Saved data entries:
'''

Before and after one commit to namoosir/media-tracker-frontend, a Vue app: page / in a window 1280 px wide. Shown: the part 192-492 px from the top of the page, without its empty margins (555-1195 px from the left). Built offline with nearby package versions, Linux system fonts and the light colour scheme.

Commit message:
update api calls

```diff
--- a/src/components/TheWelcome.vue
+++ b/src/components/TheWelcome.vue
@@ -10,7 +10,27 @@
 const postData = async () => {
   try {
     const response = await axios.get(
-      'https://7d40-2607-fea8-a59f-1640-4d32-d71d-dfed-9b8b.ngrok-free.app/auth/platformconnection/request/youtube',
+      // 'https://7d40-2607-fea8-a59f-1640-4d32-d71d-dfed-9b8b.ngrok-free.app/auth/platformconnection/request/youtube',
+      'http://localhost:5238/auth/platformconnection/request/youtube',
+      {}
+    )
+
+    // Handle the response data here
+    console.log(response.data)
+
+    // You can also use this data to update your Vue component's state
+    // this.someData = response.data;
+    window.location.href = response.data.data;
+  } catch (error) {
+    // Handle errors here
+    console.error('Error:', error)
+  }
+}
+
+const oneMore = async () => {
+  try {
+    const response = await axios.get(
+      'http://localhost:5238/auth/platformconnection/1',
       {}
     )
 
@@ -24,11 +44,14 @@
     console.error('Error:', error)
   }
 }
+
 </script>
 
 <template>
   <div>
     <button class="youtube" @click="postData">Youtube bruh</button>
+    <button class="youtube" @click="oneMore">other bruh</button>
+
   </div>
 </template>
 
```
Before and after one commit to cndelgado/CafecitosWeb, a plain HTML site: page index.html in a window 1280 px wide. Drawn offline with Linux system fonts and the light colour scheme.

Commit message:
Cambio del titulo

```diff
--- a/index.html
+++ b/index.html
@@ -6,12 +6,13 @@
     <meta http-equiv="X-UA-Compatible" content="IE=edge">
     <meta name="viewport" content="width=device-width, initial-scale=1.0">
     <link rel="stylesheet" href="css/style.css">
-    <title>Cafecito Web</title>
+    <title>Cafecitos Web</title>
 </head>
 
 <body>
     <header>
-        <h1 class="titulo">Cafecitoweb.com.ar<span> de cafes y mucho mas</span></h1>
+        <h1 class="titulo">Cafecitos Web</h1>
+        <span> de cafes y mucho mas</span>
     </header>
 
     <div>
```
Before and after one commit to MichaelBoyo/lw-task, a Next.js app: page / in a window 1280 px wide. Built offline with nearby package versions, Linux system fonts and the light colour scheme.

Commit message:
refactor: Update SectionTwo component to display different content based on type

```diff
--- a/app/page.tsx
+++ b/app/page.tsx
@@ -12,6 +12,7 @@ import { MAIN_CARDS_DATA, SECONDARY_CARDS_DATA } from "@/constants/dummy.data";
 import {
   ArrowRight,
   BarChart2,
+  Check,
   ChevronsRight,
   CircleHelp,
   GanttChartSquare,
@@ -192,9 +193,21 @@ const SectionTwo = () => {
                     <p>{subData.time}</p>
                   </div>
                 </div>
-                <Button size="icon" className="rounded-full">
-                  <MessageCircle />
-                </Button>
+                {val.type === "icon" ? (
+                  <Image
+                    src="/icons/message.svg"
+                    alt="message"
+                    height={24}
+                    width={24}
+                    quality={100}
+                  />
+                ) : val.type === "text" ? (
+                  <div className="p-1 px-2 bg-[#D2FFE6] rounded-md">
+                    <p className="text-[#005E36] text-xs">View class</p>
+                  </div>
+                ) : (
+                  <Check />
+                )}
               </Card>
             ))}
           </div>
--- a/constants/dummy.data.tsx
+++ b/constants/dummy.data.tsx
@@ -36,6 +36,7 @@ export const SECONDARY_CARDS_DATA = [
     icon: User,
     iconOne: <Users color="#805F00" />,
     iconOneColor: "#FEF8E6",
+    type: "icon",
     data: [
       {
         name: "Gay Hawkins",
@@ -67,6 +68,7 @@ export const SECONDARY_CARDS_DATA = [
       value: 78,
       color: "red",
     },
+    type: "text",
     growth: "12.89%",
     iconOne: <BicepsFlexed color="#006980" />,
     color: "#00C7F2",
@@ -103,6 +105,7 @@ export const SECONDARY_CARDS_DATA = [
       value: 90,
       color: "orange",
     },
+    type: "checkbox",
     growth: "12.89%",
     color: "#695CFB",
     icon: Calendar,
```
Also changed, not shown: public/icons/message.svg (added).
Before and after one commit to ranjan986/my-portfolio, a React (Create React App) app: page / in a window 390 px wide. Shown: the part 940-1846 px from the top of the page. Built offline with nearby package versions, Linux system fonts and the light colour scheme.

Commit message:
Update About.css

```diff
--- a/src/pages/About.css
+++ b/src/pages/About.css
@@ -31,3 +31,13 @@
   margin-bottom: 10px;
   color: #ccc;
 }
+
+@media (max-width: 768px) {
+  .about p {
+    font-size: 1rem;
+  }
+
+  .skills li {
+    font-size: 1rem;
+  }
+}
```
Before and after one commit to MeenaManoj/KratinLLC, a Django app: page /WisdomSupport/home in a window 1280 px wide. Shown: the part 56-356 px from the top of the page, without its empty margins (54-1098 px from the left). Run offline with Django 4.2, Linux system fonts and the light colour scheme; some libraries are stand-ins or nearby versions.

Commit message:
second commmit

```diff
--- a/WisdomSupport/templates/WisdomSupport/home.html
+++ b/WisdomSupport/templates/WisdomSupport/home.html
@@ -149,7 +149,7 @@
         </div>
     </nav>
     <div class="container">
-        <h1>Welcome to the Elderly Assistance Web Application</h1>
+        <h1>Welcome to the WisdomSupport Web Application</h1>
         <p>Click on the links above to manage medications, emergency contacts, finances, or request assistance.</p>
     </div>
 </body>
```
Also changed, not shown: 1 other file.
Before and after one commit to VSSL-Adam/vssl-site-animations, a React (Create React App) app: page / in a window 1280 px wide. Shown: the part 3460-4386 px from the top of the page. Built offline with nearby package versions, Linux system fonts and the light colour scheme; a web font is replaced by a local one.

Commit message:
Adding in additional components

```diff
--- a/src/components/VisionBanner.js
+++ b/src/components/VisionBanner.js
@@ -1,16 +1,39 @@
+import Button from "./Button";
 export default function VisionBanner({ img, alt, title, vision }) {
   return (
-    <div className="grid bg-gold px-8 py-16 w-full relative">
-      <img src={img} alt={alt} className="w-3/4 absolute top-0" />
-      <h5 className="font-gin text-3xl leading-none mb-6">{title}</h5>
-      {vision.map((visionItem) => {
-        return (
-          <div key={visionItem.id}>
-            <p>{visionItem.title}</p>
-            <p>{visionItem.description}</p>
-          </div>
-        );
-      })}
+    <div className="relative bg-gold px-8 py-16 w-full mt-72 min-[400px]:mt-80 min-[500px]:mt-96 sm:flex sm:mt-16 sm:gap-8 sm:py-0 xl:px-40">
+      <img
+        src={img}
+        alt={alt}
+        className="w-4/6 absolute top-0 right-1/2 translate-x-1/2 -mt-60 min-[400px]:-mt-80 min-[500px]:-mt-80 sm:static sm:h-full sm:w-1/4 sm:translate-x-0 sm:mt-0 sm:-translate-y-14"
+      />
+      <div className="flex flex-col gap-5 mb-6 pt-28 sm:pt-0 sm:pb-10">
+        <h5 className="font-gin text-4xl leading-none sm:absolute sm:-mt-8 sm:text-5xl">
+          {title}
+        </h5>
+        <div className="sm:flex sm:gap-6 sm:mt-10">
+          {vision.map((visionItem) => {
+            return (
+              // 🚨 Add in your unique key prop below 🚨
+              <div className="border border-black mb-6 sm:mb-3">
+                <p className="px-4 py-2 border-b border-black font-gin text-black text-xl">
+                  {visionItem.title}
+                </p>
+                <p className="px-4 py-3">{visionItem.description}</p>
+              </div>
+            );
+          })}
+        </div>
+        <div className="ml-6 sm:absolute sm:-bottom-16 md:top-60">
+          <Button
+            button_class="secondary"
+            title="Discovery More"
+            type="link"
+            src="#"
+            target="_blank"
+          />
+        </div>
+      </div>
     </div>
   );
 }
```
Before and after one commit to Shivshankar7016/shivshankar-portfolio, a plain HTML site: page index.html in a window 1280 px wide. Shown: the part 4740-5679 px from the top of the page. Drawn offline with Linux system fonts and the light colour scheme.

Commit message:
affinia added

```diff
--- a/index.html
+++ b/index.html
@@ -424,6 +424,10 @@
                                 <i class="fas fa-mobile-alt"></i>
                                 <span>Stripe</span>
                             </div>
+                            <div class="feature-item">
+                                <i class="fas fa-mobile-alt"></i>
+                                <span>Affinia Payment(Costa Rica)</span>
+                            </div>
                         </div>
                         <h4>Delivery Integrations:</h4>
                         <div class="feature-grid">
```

'''

** To do **
Now copy each line of the entries that mentions "title".

** Response **
-    <title>Cafecito Web</title>
+    <title>Cafecitos Web</title>
 export default function VisionBanner({ img, alt, title, vision }) {
-      <h5 className="font-gin text-3xl leading-none mb-6">{title}</h5>
-            <p>{visionItem.title}</p>
+          {title}
+                  {visionItem.title}
+            title="Discovery More"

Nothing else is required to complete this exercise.